How can a person teach if they have not had course work or student teaching? It is a question that I am asked many times when visiting states. In the past this was somewhat difficult to answer, but as the data comes in from multiple studies, it is clear that the answer to this question is: just as well as those who had course work and student teaching.
We now have four separate studies that provide pretty much the same conclusion that students of alternatively certified teachers perform as well as students from traditionally certified teachers.

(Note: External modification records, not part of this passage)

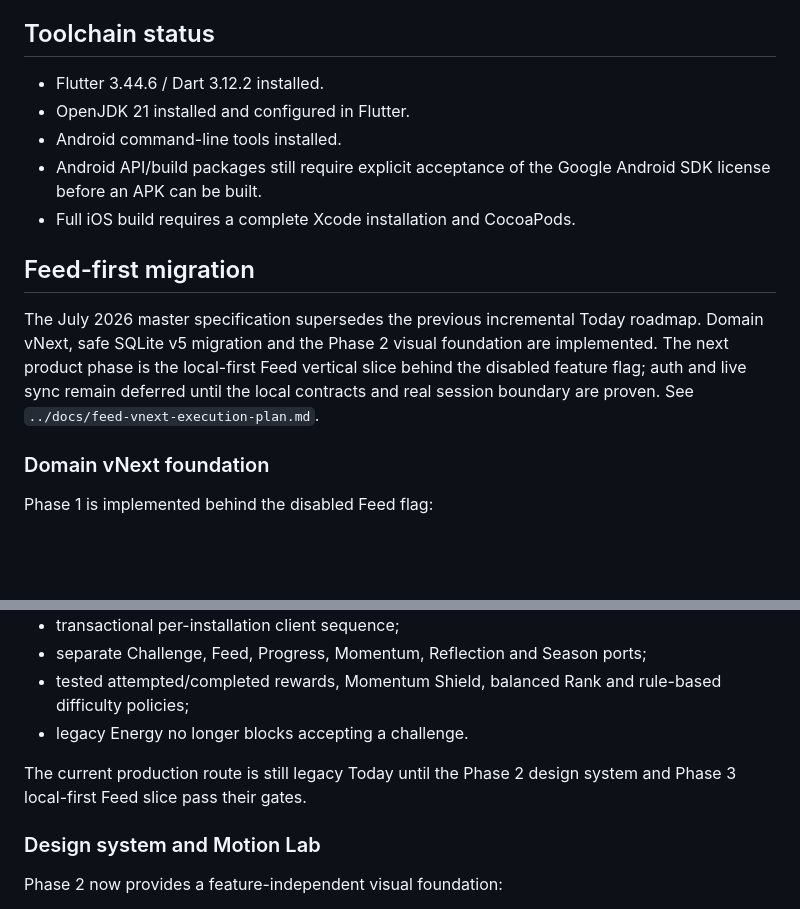
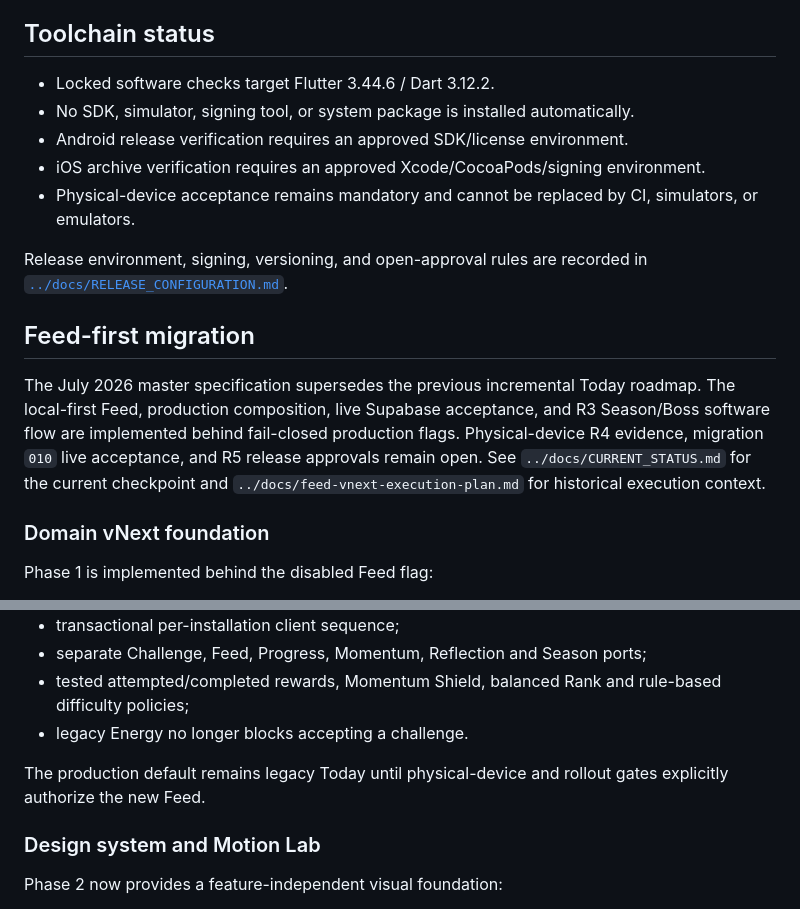
Before and after one commit to DanilaMasov/Mayhem, a Markdown page: mobile/README.md, 2 parts joined by grey strips. Rendered like a GitHub page; blank space fills up the shorter version.

Commit message:
docs: define R5 release configuration

```diff
--- a/mobile/README.md
+++ b/mobile/README.md
@@ -74,20 +74,25 @@ pipeline. Domain and widget tests themselves pass.
 
 ## Toolchain status
 
-- Flutter 3.44.6 / Dart 3.12.2 installed.
-- OpenJDK 21 installed and configured in Flutter.
-- Android command-line tools installed.
-- Android API/build packages still require explicit acceptance of the Google Android SDK license before an APK can be built.
-- Full iOS build requires a complete Xcode installation and CocoaPods.
+- Locked software checks target Flutter 3.44.6 / Dart 3.12.2.
+- No SDK, simulator, signing tool, or system package is installed automatically.
+- Android release verification requires an approved SDK/license environment.
+- iOS archive verification requires an approved Xcode/CocoaPods/signing environment.
+- Physical-device acceptance remains mandatory and cannot be replaced by CI,
+  simulators, or emulators.
+
+Release environment, signing, versioning, and open-approval rules are recorded
+in [`../docs/RELEASE_CONFIGURATION.md`](../docs/RELEASE_CONFIGURATION.md).
 
 ## Feed-first migration
 
 The July 2026 master specification supersedes the previous incremental Today
-roadmap. Domain vNext, safe SQLite v5 migration and the Phase 2 visual
-foundation are implemented. The next product phase is the local-first Feed
-vertical slice behind the disabled feature flag; auth and live sync remain
-deferred until the local contracts and real session boundary are proven. See
-`../docs/feed-vnext-execution-plan.md`.
+roadmap. The local-first Feed, production composition, live Supabase acceptance,
+and R3 Season/Boss software flow are implemented behind fail-closed production
+flags. Physical-device R4 evidence, migration `010` live acceptance, and R5
+release approvals remain open. See `../docs/CURRENT_STATUS.md` for the current
+checkpoint and `../docs/feed-vnext-execution-plan.md` for historical execution
+context.
 
 ### Domain vNext foundation
 
@@ -102,8 +107,8 @@ Phase 1 is implemented behind the disabled Feed flag:
   rule-based difficulty policies;
 - legacy Energy no longer blocks accepting a challenge.
 
-The current production route is still legacy Today until the Phase 2 design
-system and Phase 3 local-first Feed slice pass their gates.
+The production default remains legacy Today until physical-device and rollout
+gates explicitly authorize the new Feed.
 
 ### Design system and Motion Lab
 
```
Also changed, not shown: docs/CURRENT_STATUS.md (+36 -13 lines), docs/RELEASE_CONFIGURATION.md (added, +77 -0 lines).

The ridiculous compromise that many leaders use to create alternative teacher certification programs is to make people take course work at night. To these leaders I always try to stress that teaching in the first year is physically and mentally exhausting. You have to be “on” longer than in most professions and the last thing these new teachers need is to leave their school and go sit in a class. They still need to grade papers, tweak lesson plans, rest and spend time with the family.
It turns out we are right. From the most recent study on alternative certification (Note that AC is alternatively certified and TC is traditionally certified teachers):
Students of AC teachers who were taking coursework while teaching scored lower in math than students of their TC counterparts. This finding suggests that student performance in an AC teacher’s class may be negatively related to the teacher’s taking courses while teaching.
If the first rule of education reform is to do no harm – then we must eliminate course work requirements for new teachers that have no value and are actually reducing teacher effectiveness.
The studies are found here:
“What Does Certification Tell Us About Teacher Effectiveness? Evidence from New York City”, Kane, Rockoff, Staiger, 2006, http://gseweb.harvard.edu/news/features/kane/nycfellowsmarch2006.pdf
“Identifying Effective Teachers on the Job”, Gordon, Kane and Staiger, Brookings Institute, 2006
“What Happens when States have Genuine Alternative Certification”, Peterson and Nadler, Education Next, Winter 2009,
“An Evaluation of Teachers Trained Through Different Routes to Certification”, IES/Mathematica, February 2009